[Source data]
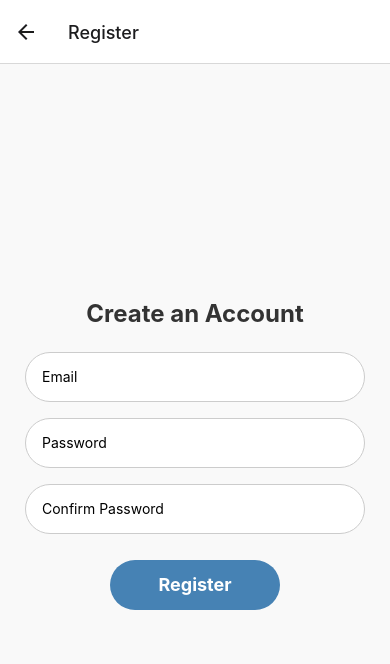
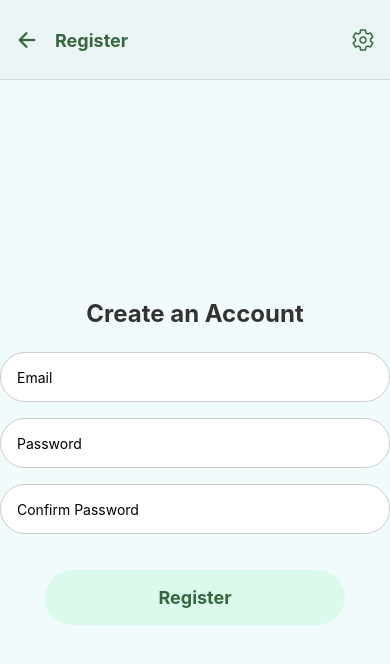
Before and after one commit to n2ojne00/SG8_MobileProject, a React Native app: screen /Register in a window 390 px wide. Shown: the top 664 px of the page. Built offline with nearby package versions, Linux system fonts and the light colour scheme.

Commit message:
Login screen, header styles

```diff
--- a/App.js
+++ b/App.js
@@ -2,7 +2,7 @@ import React from 'react';
 import { NavigationContainer } from '@react-navigation/native';
 import { createStackNavigator } from '@react-navigation/stack';
 import { createBottomTabNavigator } from '@react-navigation/bottom-tabs';
-import { ImageBackground, TouchableOpacity } from 'react-native';
+import { ImageBackground, SafeAreaViewComponent, TouchableOpacity } from 'react-native';
 import { Ionicons } from '@expo/vector-icons';
 import MaterialCommunityIcons from '@expo/vector-icons/MaterialCommunityIcons';
 import AsyncStorage from '@react-native-async-storage/async-storage';
@@ -28,13 +28,14 @@ import CreateRecipeScreen from './screens/CreateRecipeScreen';
 import ShoppingListDetailScreen from './screens/ShoppingListDetailScreen';
 import RecipeDetailScreen from './screens/RecipeDetailScreen';
 import RecipeListScreen from './screens/RecipeListScreen';
+import { SafeAreaView } from 'react-native-safe-area-context';
 
 const Stack = createStackNavigator();
 const Tab = createBottomTabNavigator();
 
 const SettingsIcon = ({ navigation }) => (
   <TouchableOpacity onPress={() => navigation.navigate('Settings')}>
-    <Ionicons name="settings-outline" size={24} color="black" style={{ marginLeft: 15 }} />
+    <Ionicons name="settings-outline" size={24} color="#386641" style={{ marginLeft: 15 }} />
   </TouchableOpacity>
 );
 
@@ -44,13 +45,13 @@ const CocktailStack = () => (
       headerLeft: () => (
         navigation.canGoBack() ? (
           <TouchableOpacity onPress={() => navigation.goBack()}>
-            <Ionicons name="arrow-back-outline" size={24} color="black" style={{ marginLeft: 15 }} />
+            <Ionicons name="arrow-back-outline" size={24} color="#386641" style={{ marginLeft: 15 }} />
           </TouchableOpacity>
         ) : null
       ),
       headerRight: () => (
         <TouchableOpacity onPress={() => navigation.navigate('Settings')}>
-          <Ionicons name="settings-outline" size={24} color="black" style={{ marginRight: 15 }} />
+          <Ionicons name="settings-outline" size={24} color="#386641" style={{ marginRight: 15 }} />
         </TouchableOpacity>
       ),
     })}
@@ -58,12 +59,12 @@ const CocktailStack = () => (
     <Stack.Screen
       name="CocktailScreen"
       component={CocktailScreen}
-      options={{ title: 'Cocktail Search' }}
+      options={{ title: false }}
     />
     <Stack.Screen
       name="CocktailDetail"
       component={CocktailDetailScreen}
-      options={{ title: 'Cocktail Details' }}
+      options={{ title: false }}
     />
   </Stack.Navigator>
 );
@@ -74,13 +75,13 @@ const MealStack = () => (
       headerLeft: () => (
         navigation.canGoBack() ? (
           <TouchableOpacity onPress={() => navigation.goBack()}>
-            <Ionicons name="arrow-back-outline" size={24} color="black" style={{ marginLeft: 15 }} />
+            <Ionicons name="arrow-back-outline" size={24} color="#386641" style={{ marginLeft: 15 }} />
           </TouchableOpacity>
         ) : null
       ),
       headerRight: () => (
         <TouchableOpacity onPress={() => navigation.navigate('Settings')}>
-          <Ionicons name="settings-outline" size={24} color="black" style={{ marginRight: 15 }} />
+          <Ionicons name="settings-outline" size={24} color="#386641" style={{ marginRight: 15 }} />
         </TouchableOpacity>
       ),
     })}
@@ -88,12 +89,12 @@ const MealStack = () => (
     <Stack.Screen
       name="MealScreen"
       component={MealScreen}
-      options={{ title: 'Meal Search' }}
+      options={{ title: false, headerShown: true }}
     />
     <Stack.Screen
       name="MealDetail"
       component={MealDetailScreen}
-      options={{ title: 'Meal Details' }}
+      options={{ title: false }}
     />
   </Stack.Navigator>
 );
@@ -104,13 +105,13 @@ const ShoppingListStack = () => (
       headerLeft: () => (
         navigation.canGoBack() ? (
           <TouchableOpacity onPress={() => navigation.goBack()}>
-            <Ionicons name="arrow-back-outline" size={24} color="black" style={{ marginLeft: 15 }} />
+            <Ionicons name="arrow-back-outline" size={24} color="#386641" style={{ marginLeft: 15 }} />
           </TouchableOpacity>
         ) : null
       ),
       headerRight: () => (
         <TouchableOpacity onPress={() => navigation.navigate('Settings')}>
-          <Ionicons name="settings-outline" size={24} color="black" style={{ marginRight: 15 }} />
+          <Ionicons name="settings-outline" size={24} color="#386641" style={{ marginRight: 15 }} />
         </TouchableOpacity>
       ),
     })}
@@ -118,12 +119,12 @@ const ShoppingListStack = () => (
     <Stack.Screen
       name="ShoppingListScreen"
       component={ShoppingListScreen}
-      options={{ title: 'Shopping List' }}
+      options={{ title: false }}
     />
     <Stack.Screen
       name="ShoppingListDetailScreen"
       component={ShoppingListDetailScreen}
-      options={{ title: 'Shopping List Details' }}
+      options={{ title: false }}
     />
   </Stack.Navigator>
 );
@@ -158,27 +159,54 @@ const TabNavigator = () => (
 
 const App = () => {
   return (
+
     <RecipeProvider>
       <ThemeProvider>
 
         <NavigationContainer>
-        <Stack.Navigator initialRouteName="Login">
+          <Stack.Navigator initialRouteName="Login"
+            screenOptions={({ navigation }) => ({
+              headerStyle: {
+                opacity: 10,
+                backgroundColor: '#c7fcfc31',
+                height: 80,
+              },
+              headerTintColor: '#386641',
+              headerTitleStyle: {
+                fontWeight: 'bold',
+                fontSize: 18,
+              },
+              headerLeft: () => (
+                navigation.canGoBack() ? (
+                  <TouchableOpacity onPress={() => navigation.goBack()}>
+                    <Ionicons name="arrow-back-outline" size={24} color="#386641" style={{ marginLeft: 15 }} />
+                  </TouchableOpacity>
+                ) : null
+              ),
+              headerRight: () => (
+                <TouchableOpacity onPress={() => navigation.navigate('Settings')}>
+                  <Ionicons name="settings-outline" size={24} color="#386641" style={{ marginRight: 15 }} />
+                </TouchableOpacity>
+              ),
+            })}>
+
             <Stack.Screen name="Login" component={LoginScreen} options={{ headerShown: false }} />
             <Stack.Screen name="LocalLogin" component={LocalLoginScreen} options={{ title: 'Local Login' }} />
             <Stack.Screen name="Register" component={RegisterScreen} options={{ title: 'Register' }} />
             <Stack.Screen name="MainApp" component={TabNavigator} options={{ headerShown: false }} />
             <Stack.Screen name="Settings" component={SettingsScreen} options={{ title: 'Settings' }} />
-          <Stack.Screen name="ListDetailScreen" component={ListDetailScreen} options={{ title: 'List Details' }} />
-          <Stack.Screen name="PrintListScreen" component={PrintListScreen} options={{ title: 'Print List' }} />
-          <Stack.Screen name="CreateRecipe" component={CreateRecipeScreen} options={{ title: 'Create Recipe' }} />
-          <Stack.Screen name="RecipeDetail" component={RecipeDetailScreen} options={{ title: 'Recipe Details' }} />
-          <Stack.Screen name="RecipeList" component={RecipeListScreen} options={{ title: 'Recipe List' }} />
-          <Stack.Screen name="MealDetailScreen" component={MealDetailScreen} options={{ title: 'Meal Details' }} />
-          <Stack.Screen name="CocktailDetail" component={CocktailDetailScreen} options={{ title: 'Cocktail Details' }} />
+            <Stack.Screen name="ListDetailScreen" component={ListDetailScreen} options={{ title: false }} />
+            <Stack.Screen name="PrintListScreen" component={PrintListScreen} options={{ title: false }} />
+            <Stack.Screen name="CreateRecipe" component={CreateRecipeScreen} options={{ title: false }} />
+            <Stack.Screen name="RecipeDetail" component={RecipeDetailScreen} options={{ title: false }} />
+            <Stack.Screen name="RecipeList" component={RecipeListScreen} options={{ title: false }} />
+            <Stack.Screen name="MealDetailScreen" component={MealDetailScreen} options={{ title: false }} />
+            <Stack.Screen name="CocktailDetail" component={CocktailDetailScreen} options={{ title: false }} />
           </Stack.Navigator>
         </NavigationContainer>
       </ThemeProvider>
     </RecipeProvider>
+
   );
 };
 
--- a/screens/RecipeDetailScreen.js
+++ b/screens/RecipeDetailScreen.js
@@ -16,6 +16,7 @@ const RecipeDetailScreen = ({ route }) => {
                     showsVerticalScrollIndicator={false}
                     style={styles.scrollContentRecipeDS}>
                     <Text style={styles.titleDS}>{recipe.name}</Text>
+                    <Text style={styles.dateRecipeDS}>{recipe.date}</Text>
                     <Text style={styles.sectionTitleDS}>Ingredients</Text>
                     <Text style={styles.instructionsDS}>{recipe.ingredients}</Text>
                     <Text style={styles.sectionTitleDS}>Guide</Text>
--- a/screens/RecipeListScreen.js
+++ b/screens/RecipeListScreen.js
@@ -16,7 +16,7 @@ const RecipeListScreen = () => {
             onPress={() => navigation.navigate('RecipeDetail', { recipe: item })}
         >
             <Text style={styles.recipeListName}>{item.name}</Text>
-            {/* Display the date */}
+
             <Text style={styles.recipeDate}>{item.date}</Text>
         </TouchableOpacity>
     );
--- a/styles/style.js
+++ b/styles/style.js
@@ -10,13 +10,47 @@ export default StyleSheet.create({
   background: {
     flex: 1,
   },
-
-  //MAIN SCREEN
   logo: {
     width: '100%',
     height: 250,
     marginVertical: 10,
   },
+
+
+  //LOGIN SCREEN
+  containerLogin: {
+    flex: 1,
+    justifyContent: 'center',
+    alignItems: 'center',
+    backgroundColor: '#f2ffffae',
+
+  },
+  buttonLogin: {
+    justifyContent: 'center',
+    marginTop: 20,
+    backgroundColor: '#dbfaEB',
+    width: 300,
+    height: 55,
+    borderRadius: 30,
+    alignItems: 'center',
+    elevation: 2
+  },
+  buttonTextLogin: {
+    color: '#386641',
+    fontWeight: 'bold',
+    fontSize: 18,
+  },
+
+  welcomeText: {
+    fontSize: 20,
+    color: '#386641',  // Darker color for readability
+    textAlign: 'center',
+    marginVertical: 20,
+    padding: 20,
+    backgroundColor: '#f3fff5ac',
+
+  },
+
 
   //Food/Drink of the DAY
   foodDrinkContainer: {
@@ -205,7 +239,14 @@ export default StyleSheet.create({
     right: 10,
     fontSize: 12,
     color: '#213b26',
-    fontStyle: 'italic',
+},
+dateRecipeDS: {
+  marginTop: 10,
+  alignItems: 'center',
+  width: '100%',
+  fontSize: 16,
+  textAlign: 'center',
+
 },
 
   //YOUR RECIPES (RecipeListScreen)
@@ -486,8 +527,6 @@ export default StyleSheet.create({
     alignItems: 'center',
   },
 
-
-
   containerDrinkScr: {
     padding: 20,
     flex: 1,
@@ -535,20 +574,7 @@ export default StyleSheet.create({
   removeShop: {
     color: 'red',
   },
-  containerLogin: {
-    flex: 1,
-    justifyContent: 'center',
-    alignItems: 'center',
-    backgroundColor: '#f9f9f9',
-    padding: 25,
-  },
-  logoLogin: {
-    width: 450,
-    height: 300,
-    marginBottom: 20,
-    borderRadius: 10,
-    marginBottom: 24,
-  },
+
   titleLogin: {
     fontSize: 24,
     fontWeight: 'bold',
@@ -567,21 +593,8 @@ export default StyleSheet.create({
     backgroundColor: '#fff',
     elevation: 2,
   },
-  buttonLogin: {
-    width: '50%',
-    height: 50,
-    borderRadius: 25,
-    backgroundColor: 'steelblue',
-    justifyContent: 'center',
-    alignItems: 'center',
-    marginTop: 10,
-    elevation: 5,
-  },
-  buttonTextLogin: {
-    color: '#fff',
-    fontWeight: 'bold',
-    fontSize: 18,
-  },
+
+
   containerMain: {
     flex: 1,
     justifyContent: 'center',
@@ -589,16 +602,7 @@ export default StyleSheet.create({
     backgroundColor: '#f9f9f9',
     padding: 16,
   },
-  welcomeText: {
-    fontSize: 20,
-    fontWeight: '600',
-    color: '#444',  // Darker color for readability
-    textAlign: 'center',
-    marginVertical: 20,
-    fontFamily: 'sans-serif-light',  // Customize with any font loaded in your project
-    letterSpacing: 0.5,
-    lineHeight: 28,
-  },
+
   titleMain: {
     fontSize: 24,
     fontWeight: 'bold',
```
Also changed, not shown: screens/LoginScreen.js (+9 -3 lines). Lines whose indentation alone changed are shown as unchanged.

What this task involves:
Tell how many lines in the data contain the word "default", answering with that number and no other text.

Answer for the task:
6